myriad-1    Ready     <none>    1d        v1.13.5-k3s.1
myriad-10   Ready     <none>    1d        v1.13.5-k3s.1
myriad-2    Ready     <none>    1d        v1.13.5-k3s.1
myriad-3    Ready     <none>    1d        v1.13.5-k3s.1
myriad-4    Ready     <none>    1d        v1.13.5-k3s.1
myriad-5    Ready     <none>    1d        v1.13.5-k3s.1
myriad-6    Ready     <none>    1d        v1.13.5-k3s.1
myriad-7    Ready     <none>    1d        v1.13.5-k3s.1
myriad-8    Ready     <none>    1d        v1.13.5-k3s.1
myriad-9    Ready     <none>    1d        v1.13.5-k3s.1

Setup Details

There are a few key details about this setup that are worth noting.

--network "host"

This flag tells the docker container to leverage the hosts network instead of the bridge provided by docker. (Documentation)

--restart "always"

This flag tells the docker daemon to restart the process regardless of it’s exit status. For this kind of process, I’d use either always or unless-stopped. In practice, the container is either present and running or removed so I tend to lean towards always. (Documentation)

-e "K3S_CLUSTER_SECRET=<YOUR_SECRET_HERE>"

This is the shared secret that is used to bootstrap the cluster. Alternatively, you can set the K3S_TOKEN which is generated by the control plane. For a quick start, I suggest the cluster secret. If you’re looking to be able to dynamically add nodes to the cluster, the token is a bit better.

Resources

In Easy Steps to a 64bit Raspberry Pi 3 B/B+, I talk about how easy it is to get a 64bit Raspberry Pi up and running.

Since starting my cluster, I’ve been committing the scripts I used to manage it to a repository.

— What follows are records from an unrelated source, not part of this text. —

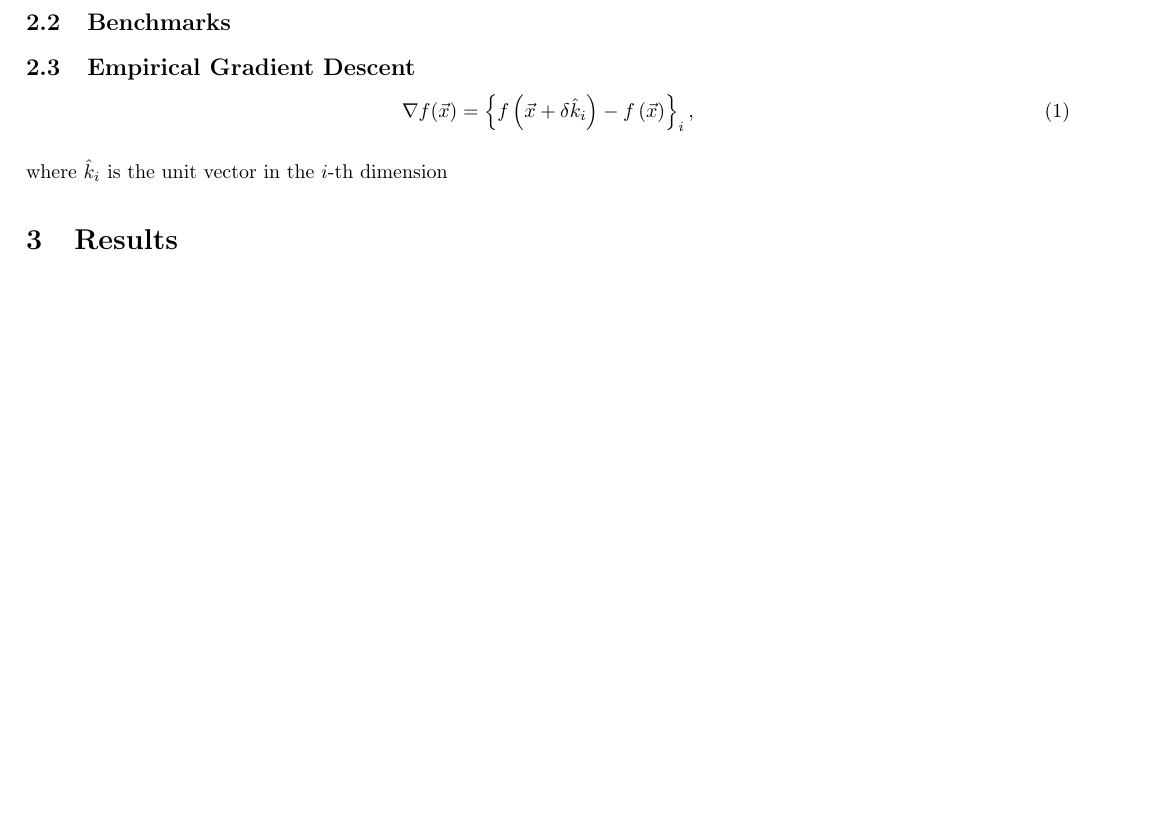
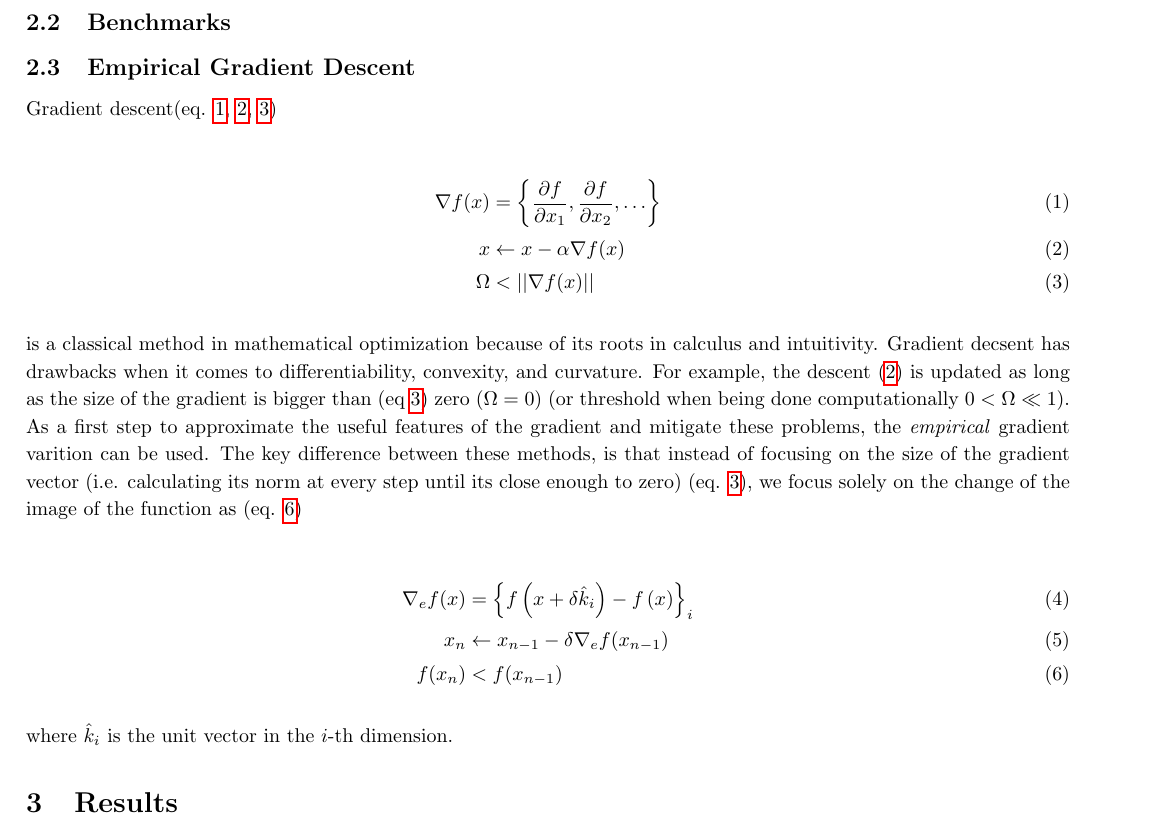
Before and after one commit to NonDairyNeutrino/scientific_computing, a LaTeX document (projects/prng/report/report.tex): part of page 2 of 4, cut so that both start at the same text, the shorter picture padded with empty space. Compiled offline with pdfLaTeX.

Commit message:
add to empirical gradient descent

```diff
--- a/projects/prng/report/report.tex
+++ b/projects/prng/report/report.tex
@@ -55,11 +55,23 @@ sorting=ynt
 
         \subsection{Empirical Gradient Descent}
 
-            \begin{equation}
-                \nabla f(\vec{x}) = \left\{f\left(\vec{x} + \delta \hat{k}_i\right) - f\left(\vec{x}\right)\right\}_i,
-            \end{equation}
+            Gradient descent(eq. \ref{eq:gradient}, \ref{eq:descent}, \ref{eq:while_gradient})
 
-            where $\hat{k}_i$ is the unit vector in the $i$-th dimension
+            \begin{align}
+                \label{eq:gradient} \nabla f(x) &= \left\{ \frac{\partial f}{\partial x_1}, \frac{\partial f}{\partial x_2}, \ldots\right\} \\
+                \label{eq:descent} x &\leftarrow x - \alpha \nabla f(x) \\
+                \label{eq:while_gradient} \Omega &< ||\nabla f(x)||
+            \end{align}
+
+            is a classical method in mathematical optimization because of its roots in calculus and intuitivity.  Gradient decsent has drawbacks when it comes to differentiability,  convexity, and curvature.  For example, the descent (\ref{eq:descent}) is updated as long as the size of the gradient is bigger than (eq \ref{eq:while_gradient}) zero ($\Omega = 0$) (or threshold when being done computationally $0 < \Omega \ll 1$).  As a first step to approximate the useful features of the gradient and mitigate these problems, the \emph{empirical} gradient varition can be used.  The key difference between these methods, is that instead of focusing on the size of the gradient vector (i.e. calculating its norm at every step until its close enough to zero) (eq. \ref{eq:while_gradient}), we focus solely on the change of the image of the function as (eq. \ref{eq:empirical_while})
+
+            \begin{align}
+                \label{eq:empirical_gradient} \nabla_e f(x) &= \left\{f\left(x + \delta \hat{k}_i\right) - f\left(x\right)\right\}_i \\
+                \label{empirical_descent} x_{n} &\leftarrow x_{n-1} - \delta \nabla_e f(x_{n-1}) \\
+                \label{eq:empirical_while} f(x_{n}) &< f(x_{n-1})
+            \end{align}
+
+            where $\hat{k}_i$ is the unit vector in the $i$-th dimension.
 
     \section{Results}
 
```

This repository has taken on a few different shapes, but it can be a good reference point for how all of this gets stood up.